Mental health is an important factor to consider. It is human nature to have a natural concern for your child. Sometimes we can question do we ensure our children are supported enough with their mental health. In this matter, it is not just how we feel right now, it is important to remember to check up on our loved ones – especially children. They might not feel confident enough to speak out and explain how they really feel. All people experience lockdown differently. Many have down days and from this, it is so important that we check up on one another, whether this child or adult. Max, a student, explains how lockdown has made him feel “very irritable without the presence of friends”, whereas Tina, a mother of one, did experience down days regarding “fears and the changes of my job on return, however, spending time outside the sun really helped”.

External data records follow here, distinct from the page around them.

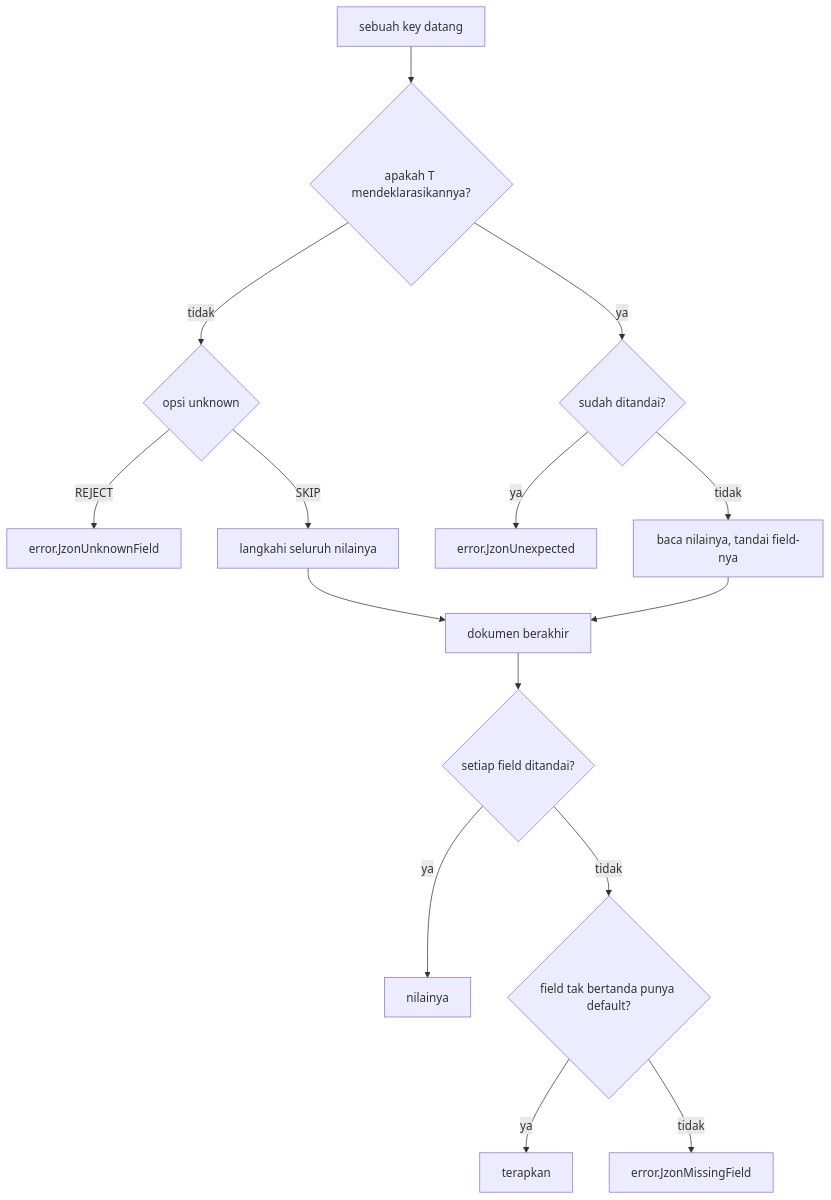
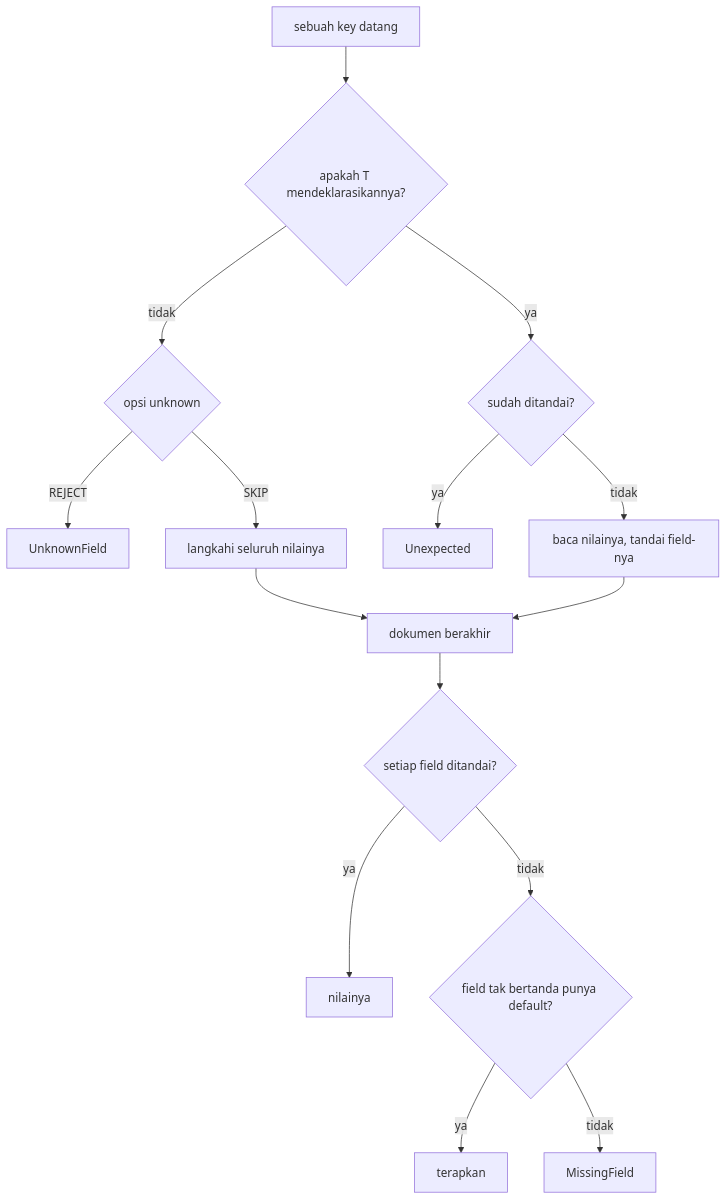
Before and after one commit to prothegee/zix: the diagram in src/jzon/docs/lld-id.md, drawn with Mermaid. The commit also changed other lines of this file, not shown here.

First line of the commit message:
add the ZON internals to the jzon lld

````diff
--- a/src/jzon/docs/lld-id.md
+++ b/src/jzon/docs/lld-id.md
@@ -133,17 +132,17 @@
 ```mermaid
 flowchart TB
     key[sebuah key datang] --> known{apakah T mendeklarasikannya?}
     known -- tidak --> unknown{opsi unknown}
-    unknown -- REJECT --> uf[error.JzonUnknownField]
+    unknown -- REJECT --> uf[UnknownField]
     unknown -- SKIP --> step[langkahi seluruh nilainya]
     known -- ya --> seen{sudah ditandai?}
-    seen -- ya --> dup[error.JzonUnexpected]
+    seen -- ya --> dup[Unexpected]
     seen -- tidak --> read[baca nilainya, tandai field-nya]
     read --> done[dokumen berakhir]
     step --> done
     done --> fill{setiap field ditandai?}
     fill -- ya --> ok[nilainya]
     fill -- tidak --> def{field tak bertanda punya default?}
     def -- ya --> apply[terapkan]
-    def -- tidak --> mf[error.JzonMissingField]
+    def -- tidak --> mf[MissingField]
 ```
````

Breaking lockdown is obviously seen as a bad thing to do. Have you been guilty of doing a “Cummings” yourself? But it is understandable from a mother’s perspective that our children’s social bubbles are currently very small. The need for child is clearly in high demand as many attempt to work in this strange and confusing time. Perhaps, there is an urge to work as many fear for the future of their jobs. There is a real sense of uncertainty in the air as many businesses are on the brink of closure, so many will do anything to maintain a job. It’s not something necessarily to be encourage breaking rules, but it has been done. Some are desperate for care. What do you do if you are a single parent? Or add to the matter because you’re a single parent working for the NHS. Do you make the decision to not work, or enable yourself to have childcare but in a low risk category? At no costs should you be asking those in a vulnerable category to look after children – this is selfish because they are of a high risk. When it comes to Grandparents, at this stage a hug with your grandchildren will most likely be very much required. This interaction with the grandchildren is wanted at this stage as much as these children are wanting to be cared for by their grandparents, but due to circumstances this should not be done. How can you stop grandchildren from hugging you? It seems so unfair and cruel to push them away, but what else can you do?
It is important to do what it right for yourself, your family and others surrounding you. Therefore, think carefully about your actions.
By Ella Sampson